Gladman Developments won their appeal to the Planning Inspectorate to build the new houses.
Your voice matters! Do come along for the first day of the Hearings on 4th April at 9:30am at South Cambs Hall in Cambourne and be seen and heard.
Sign up and let us know you're coming.
Many Bourn residents will recall assurances given in 1996 from South Cambridgeshire District Council that the new Cambourne development would not be permitted to increase traffic into Bourn.
A minute from the Planning Committee meeting of 24 April 1996 records as "Resolved that there should be no emergency vehicle and bus link between the new village [Cambourne] and The Broadway". Specifically, we were told that "such access will never be allowed".
With additional bus traffic from Cambourne via this new link, as well as additional new traffic if Bourn Airfield goes ahead, traffic in Bourn village could be set to become a major problem.
If we value our beautiful and historic village we must say no to this constant encroachment.
1. Write to your District Councillors and express your concerns.

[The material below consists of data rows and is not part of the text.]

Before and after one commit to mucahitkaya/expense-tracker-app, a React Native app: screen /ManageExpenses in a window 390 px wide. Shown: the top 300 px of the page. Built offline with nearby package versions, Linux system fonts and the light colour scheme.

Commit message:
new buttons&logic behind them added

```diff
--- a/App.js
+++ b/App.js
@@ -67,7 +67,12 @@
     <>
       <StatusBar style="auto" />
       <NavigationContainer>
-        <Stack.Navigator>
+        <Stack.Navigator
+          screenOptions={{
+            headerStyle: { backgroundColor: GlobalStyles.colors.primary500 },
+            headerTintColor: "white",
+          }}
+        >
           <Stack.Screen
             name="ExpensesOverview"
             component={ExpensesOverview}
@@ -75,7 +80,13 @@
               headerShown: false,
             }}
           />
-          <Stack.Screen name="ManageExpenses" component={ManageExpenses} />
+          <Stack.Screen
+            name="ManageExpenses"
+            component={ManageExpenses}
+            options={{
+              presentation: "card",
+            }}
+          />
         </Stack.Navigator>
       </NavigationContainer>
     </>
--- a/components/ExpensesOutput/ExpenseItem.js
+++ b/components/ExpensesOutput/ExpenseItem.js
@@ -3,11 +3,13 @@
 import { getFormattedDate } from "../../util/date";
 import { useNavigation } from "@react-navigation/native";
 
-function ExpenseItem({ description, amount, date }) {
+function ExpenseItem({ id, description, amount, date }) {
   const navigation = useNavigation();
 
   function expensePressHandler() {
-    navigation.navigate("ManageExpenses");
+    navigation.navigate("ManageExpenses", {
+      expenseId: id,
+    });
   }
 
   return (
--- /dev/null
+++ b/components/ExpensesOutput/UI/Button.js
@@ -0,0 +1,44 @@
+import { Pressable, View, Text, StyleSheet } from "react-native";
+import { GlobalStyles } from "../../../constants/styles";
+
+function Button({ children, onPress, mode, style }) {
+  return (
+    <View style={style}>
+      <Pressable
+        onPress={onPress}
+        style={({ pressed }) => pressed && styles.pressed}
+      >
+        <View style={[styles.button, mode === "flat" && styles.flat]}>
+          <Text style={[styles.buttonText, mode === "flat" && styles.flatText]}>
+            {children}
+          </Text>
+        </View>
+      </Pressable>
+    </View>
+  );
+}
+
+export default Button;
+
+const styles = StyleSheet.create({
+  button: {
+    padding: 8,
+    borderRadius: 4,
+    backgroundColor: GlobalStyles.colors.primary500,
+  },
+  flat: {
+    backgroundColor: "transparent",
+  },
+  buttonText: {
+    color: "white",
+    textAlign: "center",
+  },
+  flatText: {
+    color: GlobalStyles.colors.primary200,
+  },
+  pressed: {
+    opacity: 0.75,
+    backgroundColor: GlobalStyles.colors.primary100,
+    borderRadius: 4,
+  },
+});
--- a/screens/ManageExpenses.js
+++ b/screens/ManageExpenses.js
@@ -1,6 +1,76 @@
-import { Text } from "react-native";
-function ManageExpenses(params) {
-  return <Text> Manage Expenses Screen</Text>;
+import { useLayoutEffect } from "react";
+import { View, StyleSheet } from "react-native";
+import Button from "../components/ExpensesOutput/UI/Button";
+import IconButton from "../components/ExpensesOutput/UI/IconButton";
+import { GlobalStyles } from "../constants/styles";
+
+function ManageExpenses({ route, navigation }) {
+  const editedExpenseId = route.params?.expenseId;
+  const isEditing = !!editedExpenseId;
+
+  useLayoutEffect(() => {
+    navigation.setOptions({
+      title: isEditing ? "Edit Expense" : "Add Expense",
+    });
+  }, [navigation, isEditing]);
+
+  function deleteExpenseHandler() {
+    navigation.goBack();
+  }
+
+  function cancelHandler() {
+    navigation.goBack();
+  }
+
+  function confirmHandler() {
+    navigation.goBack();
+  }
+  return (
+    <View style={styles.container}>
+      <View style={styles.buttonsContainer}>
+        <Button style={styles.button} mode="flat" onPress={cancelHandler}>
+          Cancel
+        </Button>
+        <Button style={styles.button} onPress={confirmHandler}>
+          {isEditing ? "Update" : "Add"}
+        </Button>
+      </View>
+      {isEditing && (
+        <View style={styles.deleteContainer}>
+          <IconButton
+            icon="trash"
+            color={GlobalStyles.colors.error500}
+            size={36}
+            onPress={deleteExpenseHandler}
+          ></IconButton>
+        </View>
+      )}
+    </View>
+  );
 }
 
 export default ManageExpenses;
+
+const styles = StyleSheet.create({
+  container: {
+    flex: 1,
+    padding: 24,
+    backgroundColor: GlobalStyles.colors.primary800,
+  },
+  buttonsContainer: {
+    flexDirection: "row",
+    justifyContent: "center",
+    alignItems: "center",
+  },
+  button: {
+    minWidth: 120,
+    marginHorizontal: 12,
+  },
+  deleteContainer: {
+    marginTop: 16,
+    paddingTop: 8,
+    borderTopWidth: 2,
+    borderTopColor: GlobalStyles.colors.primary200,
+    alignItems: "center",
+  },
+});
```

Their email addresses are: Councillor Peter Topping - Cllr.Topping@SCambs.gov.UK Councillor Nick Wright - Cllr.Wright@SCambs.gov.uk and Councillor Des O'Brien - Cllr.Obrien@SCambs.gov.uk
2. Come along to the start of the next Local Plan Hearing on 4th April and show your support to stop the proposed development at Bourn Airfield - further details are here.
In the third of our series of updates, the following is our response to the Inspector's question regarding the designation of the Bourn airfield site as previously developed (brownfield) land. This was included in our submission to the Inspector on 16 February 2017.
In respect of paragraph 3.40, what proportion of the site as a whole can be classified as previously developed land?
While we acknowledge that airfields, as land that has been previously developed, are now to be regarded as brownfield land we would like to point out that a central premise of the policy has been, and remains, that it should not be assumed that the whole of the curtilage of a brownfield site should be developed. This has been made clear in the definitions of previously developed land set out in Planning Policy Guidance. The definition in Planning Policy Guidance 3 included a footnote that defined curtilage and stated “where the footprint of a building only occupies a proportion of a site of which the remainder is open land (such as at an airfield or a hospital) the whole site should not normally be developed to the boundary of the curtilage.”
The glossary to the National Planning Policy Framework defines previously developed land is "Land which is or was occupied by a permanent structure, including the curtilage of the developed land (although it should not be assumed that the whole of the curtilage should be developed) and any associated fixed surface infrastructure."
Clearly the vast majority of the Bourn Airfield site is agricultural land and woodland. Within the original Major Development Site area the runways and perimeter tracks represent only 16% of the total, the remainder being farmed land. The runways and industrial areas occupy just 14% of the total AAP. This is illustrated below.